Here is a description of the anthology:
Regardless of one’s feelings about the various wars or one’s politics, I think we can all agree that our veterans have been treated poorly. Some veterans suffer combat-related injuries; mental health issues such as post-traumatic stress disorder, depression, traumatic brain injury as well as other medical issues including extreme fatigue, neurological issues, insomnia, migraines, joint pain, persistent coughing, dizziness, respiratory disorders, and memory problems. These issues can lead to homelessness as well as addictions.
The real disaster of war is what it does to human beings.
Whether you are a veteran, are related to a veteran, or a person who has had contact with veterans, poetry can allow us to express our deepest feelings. Join us as some of the 55 contributors to this anthology read their poetry.
The anthology includes my poem, “Shaky Charlie Talks About His Youth,” which recalls my great uncle who suffered shell shock from his service in WWI.
Although the anthology is already out of stock, the eminent publisher Larry Robin will likely print more copies.
Professionally narrated by Andrew Gaunce, the book can be found here: https://www.audible.com/author/Terry-Tierney/B081QQ36XK.
Thank you to Unsolicited Press for making it happen!

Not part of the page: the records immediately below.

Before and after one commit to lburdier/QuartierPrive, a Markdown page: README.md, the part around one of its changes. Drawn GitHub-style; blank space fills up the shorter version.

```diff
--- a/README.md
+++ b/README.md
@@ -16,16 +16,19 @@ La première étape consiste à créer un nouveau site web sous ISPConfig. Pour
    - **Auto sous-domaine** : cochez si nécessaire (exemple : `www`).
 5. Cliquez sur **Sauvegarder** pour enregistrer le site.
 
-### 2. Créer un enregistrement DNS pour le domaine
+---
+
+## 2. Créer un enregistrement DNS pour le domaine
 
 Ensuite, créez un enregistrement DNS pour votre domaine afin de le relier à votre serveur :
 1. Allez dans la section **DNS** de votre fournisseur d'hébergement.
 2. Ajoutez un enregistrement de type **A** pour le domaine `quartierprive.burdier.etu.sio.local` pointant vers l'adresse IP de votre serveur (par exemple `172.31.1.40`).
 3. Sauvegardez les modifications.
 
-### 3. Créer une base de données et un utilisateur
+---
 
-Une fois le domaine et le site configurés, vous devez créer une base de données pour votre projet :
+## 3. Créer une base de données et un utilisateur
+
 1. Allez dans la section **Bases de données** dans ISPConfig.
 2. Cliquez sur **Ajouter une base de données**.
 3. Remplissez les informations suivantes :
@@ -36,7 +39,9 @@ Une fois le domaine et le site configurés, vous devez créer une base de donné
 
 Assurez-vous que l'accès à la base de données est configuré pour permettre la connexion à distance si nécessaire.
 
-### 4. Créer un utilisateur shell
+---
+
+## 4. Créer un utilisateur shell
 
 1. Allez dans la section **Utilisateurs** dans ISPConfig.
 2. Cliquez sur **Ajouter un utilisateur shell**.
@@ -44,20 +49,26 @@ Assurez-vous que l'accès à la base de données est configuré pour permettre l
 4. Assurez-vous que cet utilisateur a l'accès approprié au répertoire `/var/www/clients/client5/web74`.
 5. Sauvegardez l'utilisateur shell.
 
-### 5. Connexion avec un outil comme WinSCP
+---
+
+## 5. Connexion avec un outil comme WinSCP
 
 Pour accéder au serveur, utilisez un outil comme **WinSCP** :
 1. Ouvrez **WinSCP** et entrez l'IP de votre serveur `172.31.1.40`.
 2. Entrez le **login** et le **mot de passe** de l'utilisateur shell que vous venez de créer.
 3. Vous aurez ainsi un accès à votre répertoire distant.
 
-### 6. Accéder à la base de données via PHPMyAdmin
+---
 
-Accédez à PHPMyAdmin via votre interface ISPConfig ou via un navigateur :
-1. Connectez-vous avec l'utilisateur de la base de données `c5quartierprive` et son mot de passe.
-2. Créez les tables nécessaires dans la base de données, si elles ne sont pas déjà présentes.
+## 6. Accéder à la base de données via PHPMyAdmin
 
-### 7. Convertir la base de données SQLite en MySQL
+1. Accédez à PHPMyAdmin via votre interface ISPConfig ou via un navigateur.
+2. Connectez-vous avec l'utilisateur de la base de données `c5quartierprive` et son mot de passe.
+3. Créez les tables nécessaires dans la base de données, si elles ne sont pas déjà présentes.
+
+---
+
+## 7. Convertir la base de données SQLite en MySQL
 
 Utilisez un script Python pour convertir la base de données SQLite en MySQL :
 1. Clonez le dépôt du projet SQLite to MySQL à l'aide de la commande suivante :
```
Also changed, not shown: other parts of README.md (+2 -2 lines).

So nice to to browse the shelves at Great Good Place for Books in Oakland again, and find The Poet’s Garage. What a dream come true!
Visit Great Good Place for Books: https://www.ggpbooks.com/
Check out the poetry page on my website to learn more about the book: https://terrytierney.com/poetry/
This poem is set at a July 4th picnic during my childhood. My father and uncles were veterans and I wonder what they felt and what memories the holiday revived.
When It Was Dark Enough
My father seldom talked about the war,
as if nothing had happened, but he talked
in his sleep. My mother never understood
what he said. Some attacks were malaria
and she fetched his quinine tablets.
He sat up sweating, clutching her arm,
nightmare unspoken. Water in her hands
cooled his sudden temper even in daylight.
When he first came home, his darkness
scared his mother. He wanted to start
a new religion, all false.
He brought back few souvenirs. Wooden shoes
for his sisters and an Arab knife—a gift
from North Africa, handle sun-bleached wood
wrapped with coat hanger wire, steel blade
sharpened by hand and bent in waves
from opening K-ration cans. He gave away
the chocolate bars and most cigarettes.
He told us he picked bugs out of his mess kit
until he decided they tasted pretty good.
Then he caught more and dropped them in.
We knew the war by his jokes. He was the only son;
his sisters all married veterans. They sat in a circle
at our family picnics, hands wrapped around necks
of brown beer bottles, red coals of cigarettes
rising in gesture and sinking to mouth and armrest,
quietly talking over the drone of mosquitoes
after their wives sought the safety of the porch.
We crept closer to hear what they said,
but they pulled their silence tighter around them
like an oily tarp on night watch, darkness descending
until they finally said it was dark enough
to light the firecrackers they brought.
They held their ears and smiled.
Our father repaired typewriters, a lost art. Here is a poem recalling his shop in the basement where he let me help him when I was young.
My Father’s Tools
Leaning over typewriter frame, hands
ink dark with calluses, my father reaches
around type bars and brackets, levers
of tempered steel, hooking a spring,
placing the smallest screw
with magnetized driver. He adjusts
to touch, aligning letters
until they flow in perfect lines,
finger strike to paper.
Broken machines wait on bench
with glass jars of spare parts,
needle-nosed pliers worn smooth,
small torch for soldering type,
hooks, benders, crimpers,
oil can with long nozzle,
cleaning tub with black solvent.
He lets me scrub the type
and pivots, bathe them in oil,
wipe them dry until they shine
like reborn souls. Now the typewriters
are gone but I keep his tools,
fixing any problem. I show my son
how to grasp each one, correct angle,
knowing the tool by its function.
He adds his layer of fingerprints,
imagining machines he will build.
This poem is included in my collection, The Poet’s Garage.